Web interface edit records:
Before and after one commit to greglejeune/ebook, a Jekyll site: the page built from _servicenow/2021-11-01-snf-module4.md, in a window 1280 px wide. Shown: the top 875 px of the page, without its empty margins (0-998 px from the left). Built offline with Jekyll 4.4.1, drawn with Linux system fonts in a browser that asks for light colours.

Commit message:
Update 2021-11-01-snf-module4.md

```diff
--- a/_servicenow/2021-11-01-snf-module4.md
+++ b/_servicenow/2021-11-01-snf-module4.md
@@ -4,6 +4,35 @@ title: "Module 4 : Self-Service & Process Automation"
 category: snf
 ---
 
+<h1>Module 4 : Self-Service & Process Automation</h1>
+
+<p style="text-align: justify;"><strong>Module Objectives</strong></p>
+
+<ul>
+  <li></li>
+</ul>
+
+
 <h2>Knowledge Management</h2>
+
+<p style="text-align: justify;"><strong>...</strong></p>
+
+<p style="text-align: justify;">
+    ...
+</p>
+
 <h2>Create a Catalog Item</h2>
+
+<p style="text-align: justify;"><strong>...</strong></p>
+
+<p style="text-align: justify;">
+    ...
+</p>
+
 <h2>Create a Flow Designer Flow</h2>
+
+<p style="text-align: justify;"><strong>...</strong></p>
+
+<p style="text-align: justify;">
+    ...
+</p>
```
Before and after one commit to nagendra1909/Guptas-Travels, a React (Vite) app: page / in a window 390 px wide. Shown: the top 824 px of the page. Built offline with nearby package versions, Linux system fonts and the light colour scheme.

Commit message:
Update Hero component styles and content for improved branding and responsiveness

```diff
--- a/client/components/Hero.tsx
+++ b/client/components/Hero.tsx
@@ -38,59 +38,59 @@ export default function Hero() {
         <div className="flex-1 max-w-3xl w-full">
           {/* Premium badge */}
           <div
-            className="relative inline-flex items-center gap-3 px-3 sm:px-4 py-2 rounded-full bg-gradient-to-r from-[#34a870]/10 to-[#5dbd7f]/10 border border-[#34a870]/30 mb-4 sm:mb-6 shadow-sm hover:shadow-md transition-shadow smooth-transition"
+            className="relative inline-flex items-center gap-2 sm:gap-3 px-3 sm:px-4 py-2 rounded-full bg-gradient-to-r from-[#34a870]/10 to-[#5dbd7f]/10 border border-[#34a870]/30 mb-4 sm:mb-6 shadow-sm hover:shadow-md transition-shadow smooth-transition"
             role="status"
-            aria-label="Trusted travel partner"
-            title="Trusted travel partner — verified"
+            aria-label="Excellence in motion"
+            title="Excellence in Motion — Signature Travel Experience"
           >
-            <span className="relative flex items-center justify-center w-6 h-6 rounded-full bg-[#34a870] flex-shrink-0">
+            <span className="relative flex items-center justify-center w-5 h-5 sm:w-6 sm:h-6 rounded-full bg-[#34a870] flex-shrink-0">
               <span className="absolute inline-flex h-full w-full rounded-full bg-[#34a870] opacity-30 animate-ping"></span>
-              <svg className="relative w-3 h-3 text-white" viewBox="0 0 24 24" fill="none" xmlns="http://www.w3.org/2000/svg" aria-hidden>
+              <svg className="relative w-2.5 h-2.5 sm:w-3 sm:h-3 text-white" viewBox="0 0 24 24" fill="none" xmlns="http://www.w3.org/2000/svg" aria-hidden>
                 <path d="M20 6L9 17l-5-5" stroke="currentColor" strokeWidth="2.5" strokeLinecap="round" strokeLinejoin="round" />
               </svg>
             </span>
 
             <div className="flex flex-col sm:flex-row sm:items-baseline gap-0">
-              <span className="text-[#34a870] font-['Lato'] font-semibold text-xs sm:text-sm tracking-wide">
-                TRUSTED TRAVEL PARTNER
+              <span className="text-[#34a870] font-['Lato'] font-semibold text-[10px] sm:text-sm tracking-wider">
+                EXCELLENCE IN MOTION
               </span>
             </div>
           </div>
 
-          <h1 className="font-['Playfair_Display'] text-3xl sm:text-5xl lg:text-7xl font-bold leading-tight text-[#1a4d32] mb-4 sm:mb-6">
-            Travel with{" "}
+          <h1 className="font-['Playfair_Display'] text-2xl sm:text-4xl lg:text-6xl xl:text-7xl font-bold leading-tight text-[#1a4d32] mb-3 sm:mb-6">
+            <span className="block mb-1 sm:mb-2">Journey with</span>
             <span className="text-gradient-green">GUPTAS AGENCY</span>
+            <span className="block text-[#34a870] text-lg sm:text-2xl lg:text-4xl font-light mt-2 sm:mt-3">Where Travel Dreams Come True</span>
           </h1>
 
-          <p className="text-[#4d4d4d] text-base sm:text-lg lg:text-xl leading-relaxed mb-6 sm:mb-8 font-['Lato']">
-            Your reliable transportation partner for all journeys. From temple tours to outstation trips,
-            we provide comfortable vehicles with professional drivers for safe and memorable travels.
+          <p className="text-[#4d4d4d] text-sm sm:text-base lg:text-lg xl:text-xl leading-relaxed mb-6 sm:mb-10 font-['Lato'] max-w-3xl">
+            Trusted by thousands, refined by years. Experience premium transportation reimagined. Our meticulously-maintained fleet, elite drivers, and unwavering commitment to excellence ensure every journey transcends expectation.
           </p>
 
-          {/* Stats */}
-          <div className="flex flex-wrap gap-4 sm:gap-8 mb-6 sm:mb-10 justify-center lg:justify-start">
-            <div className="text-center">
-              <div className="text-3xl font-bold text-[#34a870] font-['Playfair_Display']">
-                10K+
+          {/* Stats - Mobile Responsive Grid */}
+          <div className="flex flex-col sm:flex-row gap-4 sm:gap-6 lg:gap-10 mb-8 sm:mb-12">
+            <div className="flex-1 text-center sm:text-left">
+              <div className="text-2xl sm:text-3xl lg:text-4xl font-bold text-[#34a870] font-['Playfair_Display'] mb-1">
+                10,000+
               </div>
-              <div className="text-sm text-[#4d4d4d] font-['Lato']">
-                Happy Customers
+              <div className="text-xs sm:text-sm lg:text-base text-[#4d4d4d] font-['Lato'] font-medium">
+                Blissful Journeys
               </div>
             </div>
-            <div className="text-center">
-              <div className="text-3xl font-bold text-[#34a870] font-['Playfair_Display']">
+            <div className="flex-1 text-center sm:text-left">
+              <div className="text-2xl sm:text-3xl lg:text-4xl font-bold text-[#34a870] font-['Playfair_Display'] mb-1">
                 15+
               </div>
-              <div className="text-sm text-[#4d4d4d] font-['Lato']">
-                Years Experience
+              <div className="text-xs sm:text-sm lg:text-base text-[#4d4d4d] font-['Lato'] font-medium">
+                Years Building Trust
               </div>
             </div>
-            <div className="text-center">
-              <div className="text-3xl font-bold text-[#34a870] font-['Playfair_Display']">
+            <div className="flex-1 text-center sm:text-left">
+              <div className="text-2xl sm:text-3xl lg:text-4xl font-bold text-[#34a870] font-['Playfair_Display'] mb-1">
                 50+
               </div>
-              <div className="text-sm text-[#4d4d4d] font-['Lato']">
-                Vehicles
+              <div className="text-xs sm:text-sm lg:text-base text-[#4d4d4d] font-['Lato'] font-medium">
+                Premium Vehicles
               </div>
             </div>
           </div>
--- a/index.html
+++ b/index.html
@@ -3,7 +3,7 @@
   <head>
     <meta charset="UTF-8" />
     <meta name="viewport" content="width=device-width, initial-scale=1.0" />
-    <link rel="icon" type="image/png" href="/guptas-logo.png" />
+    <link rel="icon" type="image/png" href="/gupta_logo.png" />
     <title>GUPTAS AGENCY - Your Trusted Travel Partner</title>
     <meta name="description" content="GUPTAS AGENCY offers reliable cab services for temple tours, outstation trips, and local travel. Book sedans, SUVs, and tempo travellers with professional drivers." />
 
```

* **Task directions**: Check each line above for the string "title" and show the ones that have it.

* **Solution for this exercise**:
@@ -4,6 +4,35 @@ title: "Module 4 : Self-Service & Process Automation"
-            title="Trusted travel partner — verified"
+            title="Excellence in Motion — Signature Travel Experience"
     <title>GUPTAS AGENCY - Your Trusted Travel Partner</title>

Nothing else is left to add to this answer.